“Another thing is that government should be responsible and provide infrastructure. Nigerians construct roads. Nigerians get water for themselves and they provide security themselves. But if government does not collect tax, how do you expect government to fix infrastructure?
“For those government officials who do not pay taxes, we create Workers Bank of Nigeria where every government worker’s salary and income must go to. We will not open another account, be it internal or external. If you do that they will not evade tax because the agency will know how much your income is and tax you directly.”
But for Professor Badayi Sani of Bayero University, Kano, the Federal Government should have considered the cost implications of VAIDS before formulating it.
“How cost effective is it? Nigeria is very big. The population is very large. For you to enforce or to monitor the genuineness of people making self declaration of their assets and incomes of their property, you have to look at the capacity of FIRS in terms of manpower, in terms of technology, in terms of having access to every nook and cranny of the penetration of businesses in this country.
Now, if you compare the cost of monitoring and verifying the income and assets, what you may realize will be 50 per cent of the cost of that enforcement and monitoring. Mind you, if you continue monitoring and verifying, the system will fall halfway. So, the policy is haphazardly done. What they ought to do is to study the cost effectiveness of the policy.
Again, we don’t have the infrastructure and because of lack of infrastructure, people have apathy to pay tax. They believe that part of the tax revenue goes into personal pockets. That is why people cannot declare their real assets.

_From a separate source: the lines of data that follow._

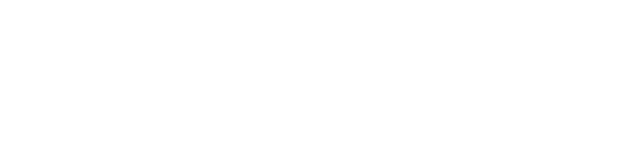
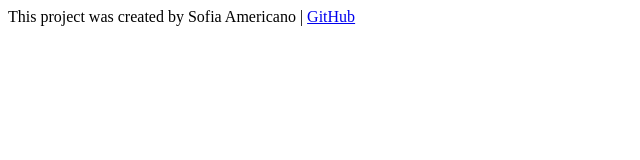
Before and after one commit to sofia-americano/World-Clock, a plain HTML site: page index.html in a window 1280 px wide. Shown: the whole page, without its empty margins (0-640 px from the left). Drawn offline with Linux system fonts and the light colour scheme.

Commit message:
Add footer to index.html

```diff
--- a/index.html
+++ b/index.html
@@ -1,12 +1,19 @@
 <!DOCTYPE html>
 <html lang="en">
+
 <head>
     <meta charset="UTF-8">
     <meta http-equiv="X-UA-Compatible" content="IE=edge">
     <meta name="viewport" content="width=device-width, initial-scale=1.0">
     <title>Document</title>
 </head>
+
 <body>
+    <div>
+        <span>This project was created by Sofia Americano |</span>
+        <a href="https://github.com/sofia-americano">GitHub</a>
+    </div>
 
 </body>
+
 </html>
```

They are not sure that if they declare their assets properly, the money will go to government and it will be used for the purpose it is meant.”